REQUIREMENT |
The whole listing is to be given again without alteration, except that its pictures are dropped.
(RECORDS FOR THIS EXERCISE Opens)
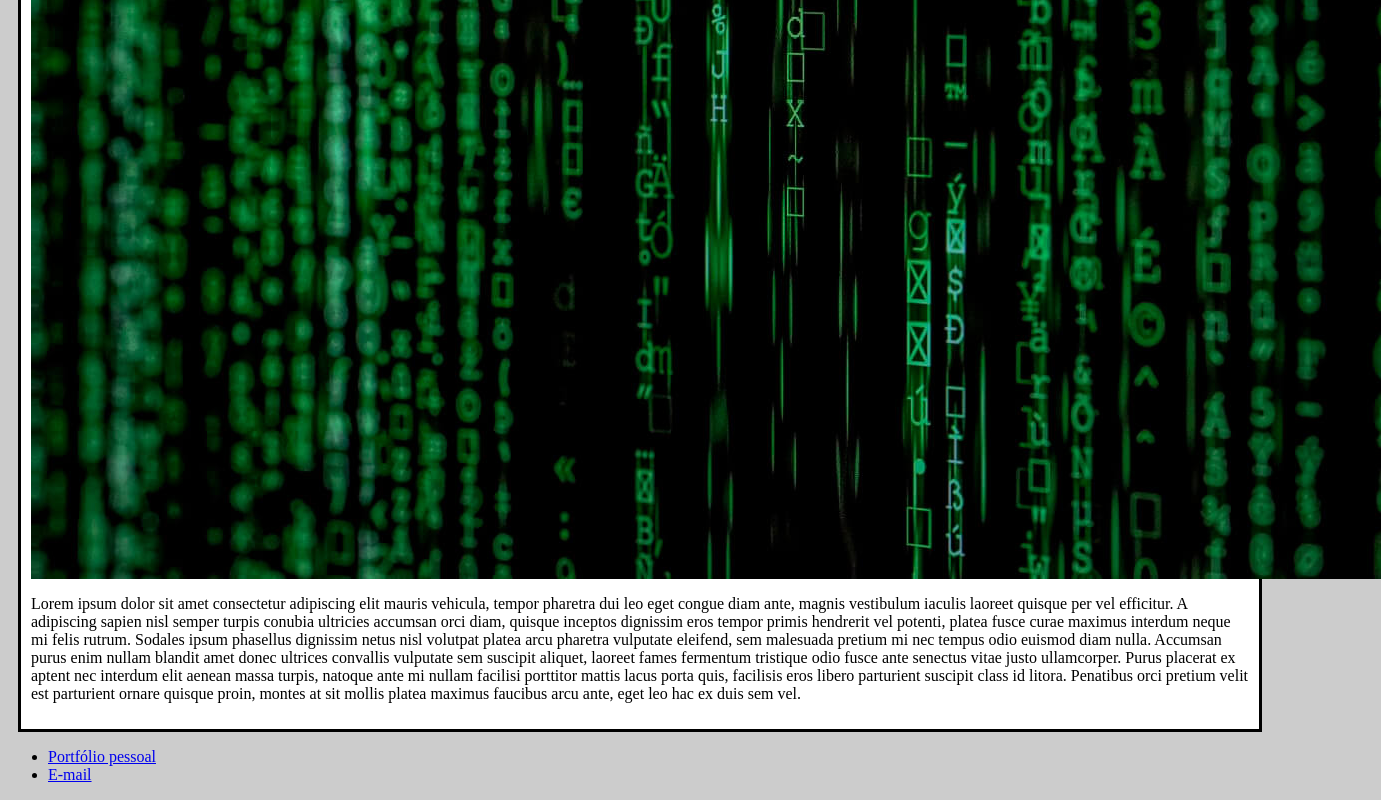
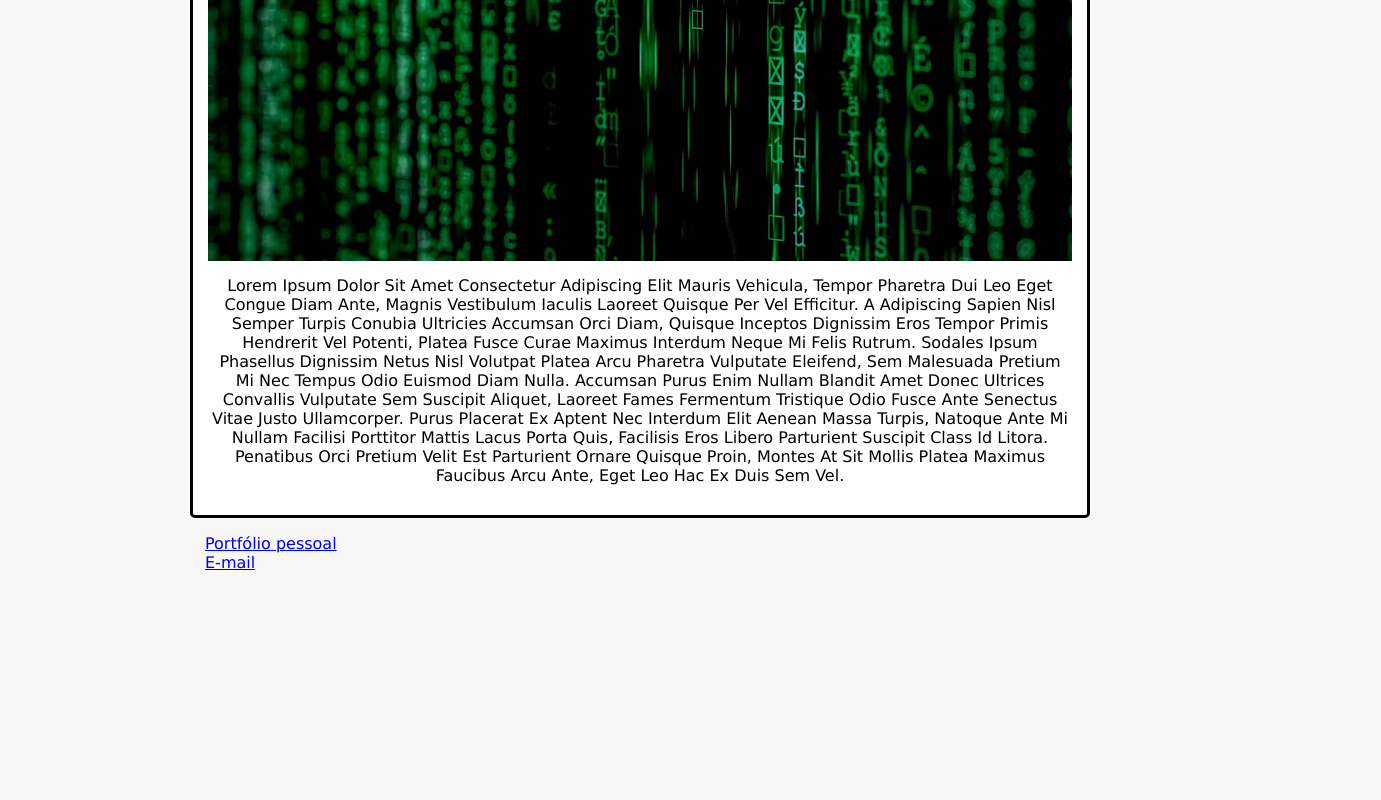
Before and after one commit to pedro21900/lab-css-html-dio, a plain HTML site: page index.html in a window 1280 px wide. Shown: the part 1011-1811 px from the top of the page, 1381 px wide, since content can reach past the window. After the commit the page ends 1599 px from the top, so only its background shows below. Drawn offline with Linux system fonts and the light colour scheme.

Commit message:
final aula introduçao a front-web

```diff
--- a/index.html
+++ b/index.html
@@ -6,7 +6,9 @@
         <link rel="stylesheet" href="style.css">
     </head>
     <body>
-        <img src="image/joao-lucas-stutz-2CBsS2w7McE-unsplash.jpg" alt="Foto de perfil de um pato">
+        <div>
+        <img src="image/joao-lucas-stutz-2CBsS2w7McE-unsplash.jpg" alt="Foto de perfil de um pato" class="photo">
+    </div>
         <header>
             <h1 id="title">Protótipo Horizon</h1>
         </header>
@@ -17,13 +19,13 @@
             <article class="post">
                 <header>
                     <h3 class="post_title">Informações</h3>
-                    <img src="image/markus-spiske-8OyKWQgBsKQ-unsplash.jpg" alt="Imgem de código html">
+                    <img src="image/markus-spiske-8OyKWQgBsKQ-unsplash.jpg" alt="Imgem de código html" class="post_image">
                 </header>
-                <p>Lorem ipsum dolor sit amet consectetur adipiscing elit mauris vehicula, tempor pharetra dui leo eget congue diam ante, magnis vestibulum iaculis laoreet quisque per vel efficitur. A adipiscing sapien nisl semper turpis conubia ultricies accumsan orci diam, quisque inceptos dignissim eros tempor primis hendrerit vel potenti, platea fusce curae maximus interdum neque mi felis rutrum. Sodales ipsum phasellus dignissim netus nisl volutpat platea arcu pharetra vulputate eleifend, sem malesuada pretium mi nec tempus odio euismod diam nulla. Accumsan purus enim nullam blandit amet donec ultrices convallis vulputate sem suscipit aliquet, laoreet fames fermentum tristique odio fusce ante senectus vitae justo ullamcorper. Purus placerat ex aptent nec interdum elit aenean massa turpis, natoque ante mi nullam facilisi porttitor mattis lacus porta quis, facilisis eros libero parturient suscipit class id litora. Penatibus orci pretium velit est parturient ornare quisque proin, montes at sit mollis platea maximus faucibus arcu ante, eget leo hac ex duis sem vel.</p>
+                <p class="post_content">Lorem ipsum dolor sit amet consectetur adipiscing elit mauris vehicula, tempor pharetra dui leo eget congue diam ante, magnis vestibulum iaculis laoreet quisque per vel efficitur. A adipiscing sapien nisl semper turpis conubia ultricies accumsan orci diam, quisque inceptos dignissim eros tempor primis hendrerit vel potenti, platea fusce curae maximus interdum neque mi felis rutrum. Sodales ipsum phasellus dignissim netus nisl volutpat platea arcu pharetra vulputate eleifend, sem malesuada pretium mi nec tempus odio euismod diam nulla. Accumsan purus enim nullam blandit amet donec ultrices convallis vulputate sem suscipit aliquet, laoreet fames fermentum tristique odio fusce ante senectus vitae justo ullamcorper. Purus placerat ex aptent nec interdum elit aenean massa turpis, natoque ante mi nullam facilisi porttitor mattis lacus porta quis, facilisis eros libero parturient suscipit class id litora. Penatibus orci pretium velit est parturient ornare quisque proin, montes at sit mollis platea maximus faucibus arcu ante, eget leo hac ex duis sem vel.</p>
             </article>
         </section>
         <footer>
-            <ul>
+            <ul class="list">
                 <li>
                     <a href="https://pedro21900.github.io/portifoliopedrolenonn/">Portfólio pessoal</a>
                 </li>
--- a/style.css
+++ b/style.css
@@ -1,27 +1,61 @@
-body{
-    background: #ccc
+body {
+    background: #f7f7f7 ;
+    max-width: 900px;
+    font-family:verdana;
+    margin: auto;
 }
 
 #title , .subtitle, .post_title{
-    color:blue
+    color:black
+
 }
 
-.post_title{
+.post_title {
     font-size: 16;
     font-style: italic;
     margin: 0;
     margin-bottom: 15px;
     }
 
-.post{
+.post {
     background: #FFF;
-    padding: 10px;
+    padding: 15px;
     border: 3px solid #000;
-    margin: 10px;
+    margin-bottom: 15px;
+    border-radius: 5px;
 
 }
 
-.post_content{
+.post_content {
     margin:0 ;
     margin-bottom: 15px;
+    text-transform: capitalize;
+    text-align: center;
 }
+
+
+.post_image {
+    margin-bottom: 15px;
+    width: 100%;
+}
+div {
+    text-align: center;
+}
+.photo{
+
+    border:  3px solid #505050;
+    border-radius: 50%;
+}
+
+#title,.subtitle,.post_title{
+    color: #505050;
+}
+
+.list{
+   list-style: none;
+   padding-left: 15px;
+}
+
+.contacts_list li a {
+    color: blue;
+}
```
(RECORDS FOR THIS EXERCISE Closes)
RESPONSE AREA |
Before and after one commit to pedro21900/lab-css-html-dio, a plain HTML site: page index.html in a window 1280 px wide. Shown: the part 1011-1811 px from the top of the page, 1381 px wide, since content can reach past the window. After the commit the page ends 1599 px from the top, so only its background shows below. Drawn offline with Linux system fonts and the light colour scheme.

Commit message:
final aula introduçao a front-web

```diff
--- a/index.html
+++ b/index.html
@@ -6,7 +6,9 @@
         <link rel="stylesheet" href="style.css">
     </head>
     <body>
-        <img src="image/joao-lucas-stutz-2CBsS2w7McE-unsplash.jpg" alt="Foto de perfil de um pato">
+        <div>
+        <img src="image/joao-lucas-stutz-2CBsS2w7McE-unsplash.jpg" alt="Foto de perfil de um pato" class="photo">
+    </div>
         <header>
             <h1 id="title">Protótipo Horizon</h1>
         </header>
@@ -17,13 +19,13 @@
             <article class="post">
                 <header>
                     <h3 class="post_title">Informações</h3>
-                    <img src="image/markus-spiske-8OyKWQgBsKQ-unsplash.jpg" alt="Imgem de código html">
+                    <img src="image/markus-spiske-8OyKWQgBsKQ-unsplash.jpg" alt="Imgem de código html" class="post_image">
                 </header>
-                <p>Lorem ipsum dolor sit amet consectetur adipiscing elit mauris vehicula, tempor pharetra dui leo eget congue diam ante, magnis vestibulum iaculis laoreet quisque per vel efficitur. A adipiscing sapien nisl semper turpis conubia ultricies accumsan orci diam, quisque inceptos dignissim eros tempor primis hendrerit vel potenti, platea fusce curae maximus interdum neque mi felis rutrum. Sodales ipsum phasellus dignissim netus nisl volutpat platea arcu pharetra vulputate eleifend, sem malesuada pretium mi nec tempus odio euismod diam nulla. Accumsan purus enim nullam blandit amet donec ultrices convallis vulputate sem suscipit aliquet, laoreet fames fermentum tristique odio fusce ante senectus vitae justo ullamcorper. Purus placerat ex aptent nec interdum elit aenean massa turpis, natoque ante mi nullam facilisi porttitor mattis lacus porta quis, facilisis eros libero parturient suscipit class id litora. Penatibus orci pretium velit est parturient ornare quisque proin, montes at sit mollis platea maximus faucibus arcu ante, eget leo hac ex duis sem vel.</p>
+                <p class="post_content">Lorem ipsum dolor sit amet consectetur adipiscing elit mauris vehicula, tempor pharetra dui leo eget congue diam ante, magnis vestibulum iaculis laoreet quisque per vel efficitur. A adipiscing sapien nisl semper turpis conubia ultricies accumsan orci diam, quisque inceptos dignissim eros tempor primis hendrerit vel potenti, platea fusce curae maximus interdum neque mi felis rutrum. Sodales ipsum phasellus dignissim netus nisl volutpat platea arcu pharetra vulputate eleifend, sem malesuada pretium mi nec tempus odio euismod diam nulla. Accumsan purus enim nullam blandit amet donec ultrices convallis vulputate sem suscipit aliquet, laoreet fames fermentum tristique odio fusce ante senectus vitae justo ullamcorper. Purus placerat ex aptent nec interdum elit aenean massa turpis, natoque ante mi nullam facilisi porttitor mattis lacus porta quis, facilisis eros libero parturient suscipit class id litora. Penatibus orci pretium velit est parturient ornare quisque proin, montes at sit mollis platea maximus faucibus arcu ante, eget leo hac ex duis sem vel.</p>
             </article>
         </section>
         <footer>
-            <ul>
+            <ul class="list">
                 <li>
                     <a href="https://pedro21900.github.io/portifoliopedrolenonn/">Portfólio pessoal</a>
                 </li>
--- a/style.css
+++ b/style.css
@@ -1,27 +1,61 @@
-body{
-    background: #ccc
+body {
+    background: #f7f7f7 ;
+    max-width: 900px;
+    font-family:verdana;
+    margin: auto;
 }
 
 #title , .subtitle, .post_title{
-    color:blue
+    color:black
+
 }
 
-.post_title{
+.post_title {
     font-size: 16;
     font-style: italic;
     margin: 0;
     margin-bottom: 15px;
     }
 
-.post{
+.post {
     background: #FFF;
-    padding: 10px;
+    padding: 15px;
     border: 3px solid #000;
-    margin: 10px;
+    margin-bottom: 15px;
+    border-radius: 5px;
 
 }
 
-.post_content{
+.post_content {
     margin:0 ;
     margin-bottom: 15px;
+    text-transform: capitalize;
+    text-align: center;
 }
+
+
+.post_image {
+    margin-bottom: 15px;
+    width: 100%;
+}
+div {
+    text-align: center;
+}
+.photo{
+
+    border:  3px solid #505050;
+    border-radius: 50%;
+}
+
+#title,.subtitle,.post_title{
+    color: #505050;
+}
+
+.list{
+   list-style: none;
+   padding-left: 15px;
+}
+
+.contacts_list li a {
+    color: blue;
+}
```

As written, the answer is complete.